> **Records for this task**:
===

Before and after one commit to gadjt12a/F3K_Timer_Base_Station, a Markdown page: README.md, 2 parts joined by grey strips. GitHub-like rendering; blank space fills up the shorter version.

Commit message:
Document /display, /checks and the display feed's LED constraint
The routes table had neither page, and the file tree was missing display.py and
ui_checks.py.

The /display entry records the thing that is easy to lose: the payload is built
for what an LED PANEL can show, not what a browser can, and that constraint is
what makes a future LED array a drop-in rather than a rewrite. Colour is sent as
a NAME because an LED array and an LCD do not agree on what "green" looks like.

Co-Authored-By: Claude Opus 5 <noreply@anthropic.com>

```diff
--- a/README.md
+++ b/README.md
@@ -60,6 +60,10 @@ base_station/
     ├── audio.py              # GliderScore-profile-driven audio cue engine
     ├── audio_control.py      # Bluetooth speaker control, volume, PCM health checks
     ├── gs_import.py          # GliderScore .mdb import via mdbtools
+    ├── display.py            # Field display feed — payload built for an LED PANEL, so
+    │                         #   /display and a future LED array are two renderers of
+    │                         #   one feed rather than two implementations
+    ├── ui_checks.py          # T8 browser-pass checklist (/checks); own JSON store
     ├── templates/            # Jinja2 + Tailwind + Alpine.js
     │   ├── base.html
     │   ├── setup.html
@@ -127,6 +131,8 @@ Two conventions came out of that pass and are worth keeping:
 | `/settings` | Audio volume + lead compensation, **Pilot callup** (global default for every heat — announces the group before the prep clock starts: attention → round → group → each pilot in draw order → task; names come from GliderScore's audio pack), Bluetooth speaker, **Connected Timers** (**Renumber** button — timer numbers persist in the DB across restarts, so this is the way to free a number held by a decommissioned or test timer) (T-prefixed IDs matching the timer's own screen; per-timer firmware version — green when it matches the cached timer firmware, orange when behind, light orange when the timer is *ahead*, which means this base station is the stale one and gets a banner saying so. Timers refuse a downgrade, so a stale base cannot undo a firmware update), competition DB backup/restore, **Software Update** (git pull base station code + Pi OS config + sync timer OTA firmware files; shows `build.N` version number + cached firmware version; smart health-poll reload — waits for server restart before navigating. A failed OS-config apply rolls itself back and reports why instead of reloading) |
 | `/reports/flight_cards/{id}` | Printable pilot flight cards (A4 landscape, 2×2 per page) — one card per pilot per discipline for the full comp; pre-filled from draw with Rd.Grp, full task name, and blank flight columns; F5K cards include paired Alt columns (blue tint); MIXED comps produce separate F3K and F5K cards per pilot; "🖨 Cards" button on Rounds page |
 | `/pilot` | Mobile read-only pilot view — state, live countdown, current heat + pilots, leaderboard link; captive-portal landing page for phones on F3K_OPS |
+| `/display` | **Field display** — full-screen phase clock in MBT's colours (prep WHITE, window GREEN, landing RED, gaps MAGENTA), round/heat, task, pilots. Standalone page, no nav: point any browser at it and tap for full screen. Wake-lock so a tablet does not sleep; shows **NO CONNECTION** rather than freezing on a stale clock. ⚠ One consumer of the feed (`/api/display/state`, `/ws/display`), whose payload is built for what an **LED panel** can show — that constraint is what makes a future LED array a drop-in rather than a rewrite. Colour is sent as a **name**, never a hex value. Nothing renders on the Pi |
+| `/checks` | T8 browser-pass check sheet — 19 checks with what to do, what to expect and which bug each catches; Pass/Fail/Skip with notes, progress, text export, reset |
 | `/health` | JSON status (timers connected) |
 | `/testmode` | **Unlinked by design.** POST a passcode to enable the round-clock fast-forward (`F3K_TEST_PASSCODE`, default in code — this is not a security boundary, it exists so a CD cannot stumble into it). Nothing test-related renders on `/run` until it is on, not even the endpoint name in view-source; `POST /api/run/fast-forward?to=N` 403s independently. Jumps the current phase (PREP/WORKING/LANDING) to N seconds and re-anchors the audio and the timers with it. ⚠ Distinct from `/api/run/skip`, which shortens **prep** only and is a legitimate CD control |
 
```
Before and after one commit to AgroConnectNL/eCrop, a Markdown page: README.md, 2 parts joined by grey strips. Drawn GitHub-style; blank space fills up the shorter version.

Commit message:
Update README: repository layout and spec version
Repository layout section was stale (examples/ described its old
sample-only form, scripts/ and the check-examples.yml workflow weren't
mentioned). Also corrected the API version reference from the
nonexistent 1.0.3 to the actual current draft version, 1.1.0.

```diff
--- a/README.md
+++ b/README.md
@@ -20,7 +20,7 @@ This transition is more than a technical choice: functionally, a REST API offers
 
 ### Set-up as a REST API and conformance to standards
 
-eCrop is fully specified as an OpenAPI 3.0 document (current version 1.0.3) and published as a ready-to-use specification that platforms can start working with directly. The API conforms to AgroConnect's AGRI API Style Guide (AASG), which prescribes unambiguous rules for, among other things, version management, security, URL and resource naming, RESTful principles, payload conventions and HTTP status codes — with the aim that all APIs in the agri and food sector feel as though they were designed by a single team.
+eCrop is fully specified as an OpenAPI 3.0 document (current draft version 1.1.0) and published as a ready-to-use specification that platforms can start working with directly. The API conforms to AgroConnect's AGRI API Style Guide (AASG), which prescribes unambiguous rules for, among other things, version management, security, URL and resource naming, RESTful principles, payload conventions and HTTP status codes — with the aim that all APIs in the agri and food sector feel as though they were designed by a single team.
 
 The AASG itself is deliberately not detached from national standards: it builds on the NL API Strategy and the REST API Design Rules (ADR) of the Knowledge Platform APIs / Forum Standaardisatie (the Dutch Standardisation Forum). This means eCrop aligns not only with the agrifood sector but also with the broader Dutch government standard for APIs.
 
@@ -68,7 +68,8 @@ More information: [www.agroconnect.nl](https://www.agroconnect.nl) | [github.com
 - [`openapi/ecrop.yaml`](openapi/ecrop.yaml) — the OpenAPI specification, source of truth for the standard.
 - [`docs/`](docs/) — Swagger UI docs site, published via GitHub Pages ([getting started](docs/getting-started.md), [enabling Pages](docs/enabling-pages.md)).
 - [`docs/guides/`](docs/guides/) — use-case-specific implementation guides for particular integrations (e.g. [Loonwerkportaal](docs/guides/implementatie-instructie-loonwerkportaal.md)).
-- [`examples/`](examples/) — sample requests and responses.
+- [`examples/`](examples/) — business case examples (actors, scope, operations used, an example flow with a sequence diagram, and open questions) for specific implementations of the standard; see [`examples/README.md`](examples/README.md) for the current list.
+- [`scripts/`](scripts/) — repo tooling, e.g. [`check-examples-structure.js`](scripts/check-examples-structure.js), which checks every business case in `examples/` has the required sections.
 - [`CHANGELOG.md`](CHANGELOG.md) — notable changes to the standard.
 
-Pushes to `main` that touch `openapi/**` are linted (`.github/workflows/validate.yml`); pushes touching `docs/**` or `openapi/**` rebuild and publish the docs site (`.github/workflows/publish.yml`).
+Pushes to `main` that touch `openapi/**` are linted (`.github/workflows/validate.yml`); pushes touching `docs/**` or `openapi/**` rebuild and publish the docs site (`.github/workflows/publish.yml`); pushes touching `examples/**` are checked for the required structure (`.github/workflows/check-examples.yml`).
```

===

> **What the task requires**: Would you print each line of the material exactly?

> **Reply to the task**:
Before and after one commit to gadjt12a/F3K_Timer_Base_Station, a Markdown page: README.md, 2 parts joined by grey strips. GitHub-like rendering; blank space fills up the shorter version.

Commit message:
Document /display, /checks and the display feed's LED constraint
The routes table had neither page, and the file tree was missing display.py and
ui_checks.py.

The /display entry records the thing that is easy to lose: the payload is built
for what an LED PANEL can show, not what a browser can, and that constraint is
what makes a future LED array a drop-in rather than a rewrite. Colour is sent as
a NAME because an LED array and an LCD do not agree on what "green" looks like.

Co-Authored-By: Claude Opus 5 <noreply@anthropic.com>

```diff
--- a/README.md
+++ b/README.md
@@ -60,6 +60,10 @@ base_station/
     ├── audio.py              # GliderScore-profile-driven audio cue engine
     ├── audio_control.py      # Bluetooth speaker control, volume, PCM health checks
     ├── gs_import.py          # GliderScore .mdb import via mdbtools
+    ├── display.py            # Field display feed — payload built for an LED PANEL, so
+    │                         #   /display and a future LED array are two renderers of
+    │                         #   one feed rather than two implementations
+    ├── ui_checks.py          # T8 browser-pass checklist (/checks); own JSON store
     ├── templates/            # Jinja2 + Tailwind + Alpine.js
     │   ├── base.html
     │   ├── setup.html
@@ -127,6 +131,8 @@ Two conventions came out of that pass and are worth keeping:
 | `/settings` | Audio volume + lead compensation, **Pilot callup** (global default for every heat — announces the group before the prep clock starts: attention → round → group → each pilot in draw order → task; names come from GliderScore's audio pack), Bluetooth speaker, **Connected Timers** (**Renumber** button — timer numbers persist in the DB across restarts, so this is the way to free a number held by a decommissioned or test timer) (T-prefixed IDs matching the timer's own screen; per-timer firmware version — green when it matches the cached timer firmware, orange when behind, light orange when the timer is *ahead*, which means this base station is the stale one and gets a banner saying so. Timers refuse a downgrade, so a stale base cannot undo a firmware update), competition DB backup/restore, **Software Update** (git pull base station code + Pi OS config + sync timer OTA firmware files; shows `build.N` version number + cached firmware version; smart health-poll reload — waits for server restart before navigating. A failed OS-config apply rolls itself back and reports why instead of reloading) |
 | `/reports/flight_cards/{id}` | Printable pilot flight cards (A4 landscape, 2×2 per page) — one card per pilot per discipline for the full comp; pre-filled from draw with Rd.Grp, full task name, and blank flight columns; F5K cards include paired Alt columns (blue tint); MIXED comps produce separate F3K and F5K cards per pilot; "🖨 Cards" button on Rounds page |
 | `/pilot` | Mobile read-only pilot view — state, live countdown, current heat + pilots, leaderboard link; captive-portal landing page for phones on F3K_OPS |
+| `/display` | **Field display** — full-screen phase clock in MBT's colours (prep WHITE, window GREEN, landing RED, gaps MAGENTA), round/heat, task, pilots. Standalone page, no nav: point any browser at it and tap for full screen. Wake-lock so a tablet does not sleep; shows **NO CONNECTION** rather than freezing on a stale clock. ⚠ One consumer of the feed (`/api/display/state`, `/ws/display`), whose payload is built for what an **LED panel** can show — that constraint is what makes a future LED array a drop-in rather than a rewrite. Colour is sent as a **name**, never a hex value. Nothing renders on the Pi |
+| `/checks` | T8 browser-pass check sheet — 19 checks with what to do, what to expect and which bug each catches; Pass/Fail/Skip with notes, progress, text export, reset |
 | `/health` | JSON status (timers connected) |
 | `/testmode` | **Unlinked by design.** POST a passcode to enable the round-clock fast-forward (`F3K_TEST_PASSCODE`, default in code — this is not a security boundary, it exists so a CD cannot stumble into it). Nothing test-related renders on `/run` until it is on, not even the endpoint name in view-source; `POST /api/run/fast-forward?to=N` 403s independently. Jumps the current phase (PREP/WORKING/LANDING) to N seconds and re-anchors the audio and the timers with it. ⚠ Distinct from `/api/run/skip`, which shortens **prep** only and is a legitimate CD control |
 
```
Before and after one commit to AgroConnectNL/eCrop, a Markdown page: README.md, 2 parts joined by grey strips. Drawn GitHub-style; blank space fills up the shorter version.

Commit message:
Update README: repository layout and spec version
Repository layout section was stale (examples/ described its old
sample-only form, scripts/ and the check-examples.yml workflow weren't
mentioned). Also corrected the API version reference from the
nonexistent 1.0.3 to the actual current draft version, 1.1.0.

```diff
--- a/README.md
+++ b/README.md
@@ -20,7 +20,7 @@ This transition is more than a technical choice: functionally, a REST API offers
 
 ### Set-up as a REST API and conformance to standards
 
-eCrop is fully specified as an OpenAPI 3.0 document (current version 1.0.3) and published as a ready-to-use specification that platforms can start working with directly. The API conforms to AgroConnect's AGRI API Style Guide (AASG), which prescribes unambiguous rules for, among other things, version management, security, URL and resource naming, RESTful principles, payload conventions and HTTP status codes — with the aim that all APIs in the agri and food sector feel as though they were designed by a single team.
+eCrop is fully specified as an OpenAPI 3.0 document (current draft version 1.1.0) and published as a ready-to-use specification that platforms can start working with directly. The API conforms to AgroConnect's AGRI API Style Guide (AASG), which prescribes unambiguous rules for, among other things, version management, security, URL and resource naming, RESTful principles, payload conventions and HTTP status codes — with the aim that all APIs in the agri and food sector feel as though they were designed by a single team.
 
 The AASG itself is deliberately not detached from national standards: it builds on the NL API Strategy and the REST API Design Rules (ADR) of the Knowledge Platform APIs / Forum Standaardisatie (the Dutch Standardisation Forum). This means eCrop aligns not only with the agrifood sector but also with the broader Dutch government standard for APIs.
 
@@ -68,7 +68,8 @@ More information: [www.agroconnect.nl](https://www.agroconnect.nl) | [github.com
 - [`openapi/ecrop.yaml`](openapi/ecrop.yaml) — the OpenAPI specification, source of truth for the standard.
 - [`docs/`](docs/) — Swagger UI docs site, published via GitHub Pages ([getting started](docs/getting-started.md), [enabling Pages](docs/enabling-pages.md)).
 - [`docs/guides/`](docs/guides/) — use-case-specific implementation guides for particular integrations (e.g. [Loonwerkportaal](docs/guides/implementatie-instructie-loonwerkportaal.md)).
-- [`examples/`](examples/) — sample requests and responses.
+- [`examples/`](examples/) — business case examples (actors, scope, operations used, an example flow with a sequence diagram, and open questions) for specific implementations of the standard; see [`examples/README.md`](examples/README.md) for the current list.
+- [`scripts/`](scripts/) — repo tooling, e.g. [`check-examples-structure.js`](scripts/check-examples-structure.js), which checks every business case in `examples/` has the required sections.
 - [`CHANGELOG.md`](CHANGELOG.md) — notable changes to the standard.
 
-Pushes to `main` that touch `openapi/**` are linted (`.github/workflows/validate.yml`); pushes touching `docs/**` or `openapi/**` rebuild and publish the docs site (`.github/workflows/publish.yml`).
+Pushes to `main` that touch `openapi/**` are linted (`.github/workflows/validate.yml`); pushes touching `docs/**` or `openapi/**` rebuild and publish the docs site (`.github/workflows/publish.yml`); pushes touching `examples/**` are checked for the required structure (`.github/workflows/check-examples.yml`).
```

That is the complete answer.